In my day-to-day life, sometimes I get caught up in mom-mode, and I feel guilty for even driving to the grocery store alone. I’ll have a major melt-down moment because of the daily carnage that takes place in my home (i.e. mass chaos over a stolen tea cup which results in hair pulling, biting and timeouts.) I’ll be blubbering to Brandon about my daily panic attack when he finally decides it’s time for me to head out the door to take time for myself. And more often than not, I can’t do it. I feel guilt for leaving them for even a full afternoon to do a meaningless, mindless task – alone. But last weekend -- ohh --I relished the quiet. The friend I was visiting was celebrating her final fling before the ring, and she was so deeply thankful and surprised I drove all that way to see her. This time, however, I was finally able to respond, “This is like a vacation for me. I needed this weekend alone.”
|Daybreak through the Agave|
|Outside Deming, NM|
|Outside Wilcox, AZ|
Somewhere along Interstate Ten I became acutely aware that I was going to travel this exact highway for a very long time (six straight hours; pretty much the whole trip.) From El Paso I entered I-10 heading west for Phoenix where I remained until I merged onto I-17 in the outskirts of Phoenix. It was during the stretch where the sunflowers bloom along the asphalt when I realized that even though I live 450 miles from my dearest family and friends, my driveway directly connects to my parents' driveway. In other words, there's a road that will take me precisely to their front-yard. When feelings arise of solitude and seclusion from being a military family who lives a great distance from those who I care most about, I can remember that one road will cross three states leading me to their front door. I am always on the road that connects us.
The very gifted writer, Donald Miller, perfectly writes in this novel A Million Miles in a Thousand Years,
Military life really blows sometimes. This evening my husband announced that he’s going to be in the field (military training) during the wedding of the friend mentioned above.
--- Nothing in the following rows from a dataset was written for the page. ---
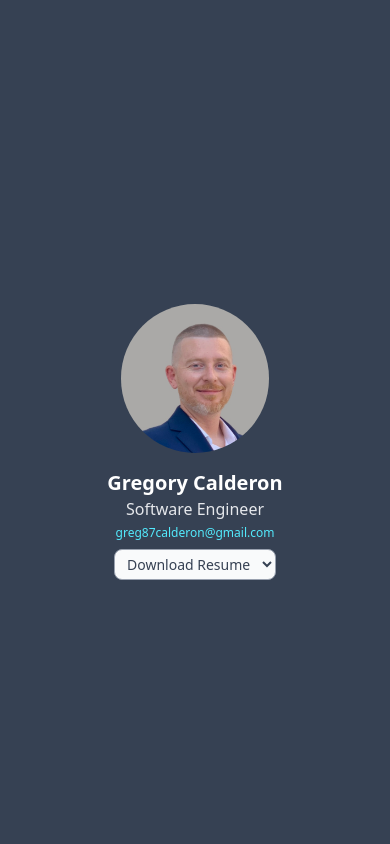
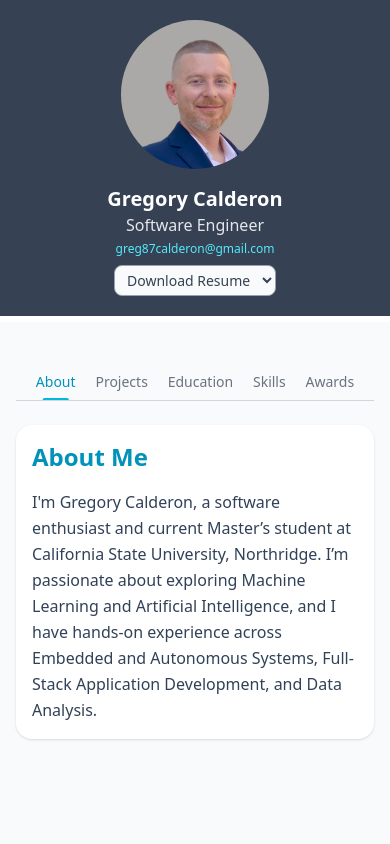
Before and after one commit to greg-of-Earth/greg-of-Earth_portfolio, a Next.js app: page / in a window 390 px wide. Shown: the top 844 px of the page. Built offline with nearby package versions, Linux system fonts and the light colour scheme.

Commit message:
justify-center image

```diff
--- a/src/components/Sidebar.tsx
+++ b/src/components/Sidebar.tsx
@@ -12,7 +12,7 @@
 const Sidebar: React.FC<SidebarProps> = ({ className }) => {
   return (
     <aside className={`flex-shrink-0  flex items-center md:min-h-screen w-full md:w-1/3 bg-gray-700 sm:border-b-6 md:border-b-0 md:border-r-6 border-cyan-400 flex items-center justify-center relative ${className || ""}`}>
-        <div className="flex flex-col items-center justify-center text-center min-h-screen my-5">
+        <div className="flex flex-col items-center md:justify-center text-center md:min-h-screen my-5">
             <Image
                 src="/profile.jpg"
                 alt="Profile"
```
She’s having a destination wedding in Long Beach, CA on a Monday in October. Brandon and I planned over a year ago that we’d attend. Of course, the military has a way of throwing an IED in our plans right at the perfect moment. I was fairly pissed off and cried a ridiculous, pathetic cry because this stuff often happens. Then I asked him to get out of it like it were jury duty or a parking ticket. As with many prior weddings, I’m attending this one alone.When you fly across the country in an airplane the country seems vast, but it isn’t vast. It’s all connected by roads one can ride a bike down. If you watch the news and there’s a tragedy at a house in Kansas, that guy’s driveway connects with yours, and you’d be surprised how few roads it takes to get there… My life is connected to everybody else’s…
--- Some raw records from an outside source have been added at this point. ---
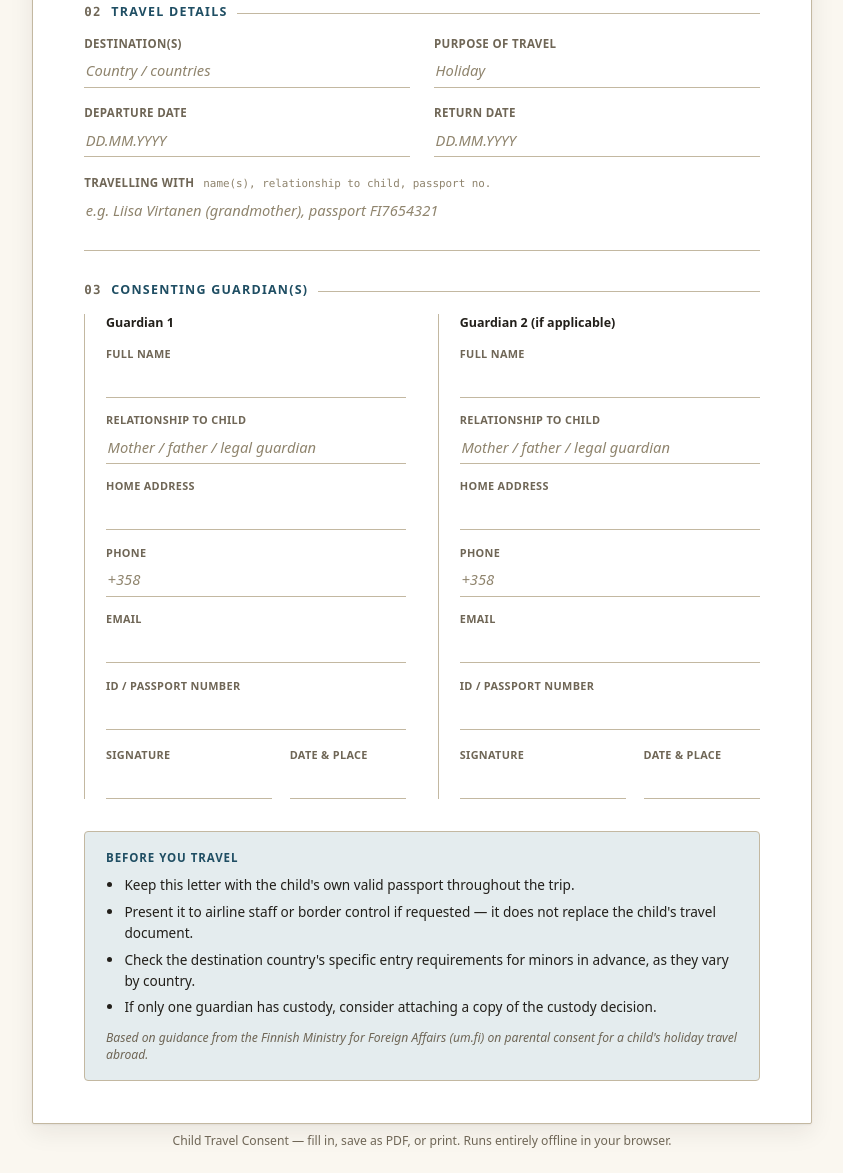
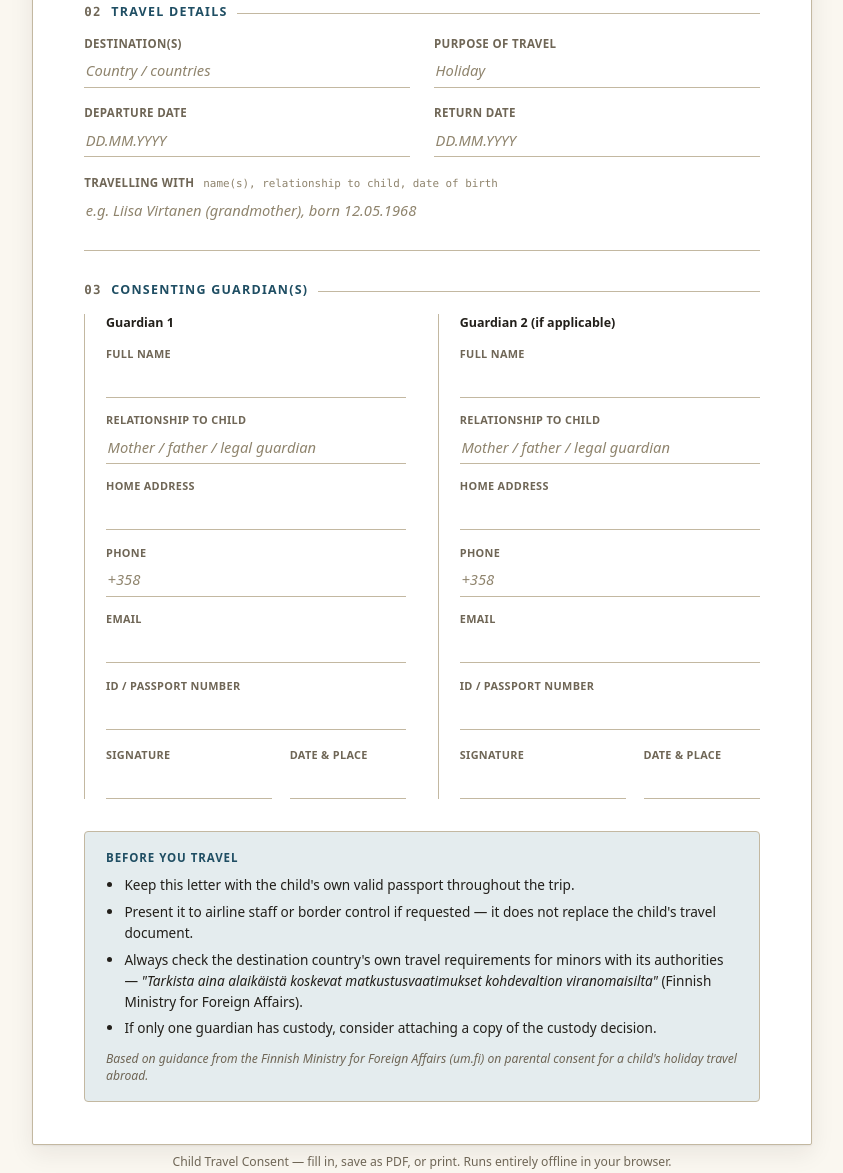
Before and after one commit to AnaHill/lastenlupalappu-ulkomaille, a plain HTML site: page lupatodistus.html in a window 1280 px wide. Shown: the part 764-1937 px from the top of the page, without its empty margins (218-1061 px from the left). Drawn offline with Linux system fonts and the light colour scheme.

Commit message:
Drop passport requirement for accompanying adults, add MFA border-check note

```diff
--- a/lupatodistus.html
+++ b/lupatodistus.html
@@ -323,7 +323,7 @@
       <div class="field"><label>Purpose of travel</label><input type="text" name="purpose" placeholder="Holiday" /></div>
       <div class="field"><label>Departure date</label><input type="text" name="departure_date" placeholder="DD.MM.YYYY" /></div>
       <div class="field"><label>Return date</label><input type="text" name="return_date" placeholder="DD.MM.YYYY" /></div>
-      <div class="field full"><label>Travelling with <span class="hint">name(s), relationship to child, passport no.</span></label><textarea rows="2" name="travelling_with" placeholder="e.g. Liisa Virtanen (grandmother), passport FI7654321"></textarea></div>
+      <div class="field full"><label>Travelling with <span class="hint">name(s), relationship to child, date of birth</span></label><textarea rows="2" name="travelling_with" placeholder="e.g. Liisa Virtanen (grandmother), born 12.05.1968"></textarea></div>
     </div>
   </section>
 
@@ -364,7 +364,7 @@
     <ul>
       <li>Keep this letter with the child's own valid passport throughout the trip.</li>
       <li>Present it to airline staff or border control if requested — it does not replace the child's travel document.</li>
-      <li>Check the destination country's specific entry requirements for minors in advance, as they vary by country.</li>
+      <li>Always check the destination country's own travel requirements for minors with its authorities — <em>"Tarkista aina alaikäistä koskevat matkustusvaatimukset kohdevaltion viranomaisilta"</em> (Finnish Ministry for Foreign Affairs).</li>
       <li>If only one guardian has custody, consider attaching a copy of the custody decision.</li>
     </ul>
     <span class="src">Based on guidance from the Finnish Ministry for Foreign Affairs (um.fi) on parental consent for a child's holiday travel abroad.</span>
```
Also changed, not shown: 2 other files.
The military lifestyle has its potholes and hairpin turns, but I hold peace knowing I am always on a road that connects me to those I love most.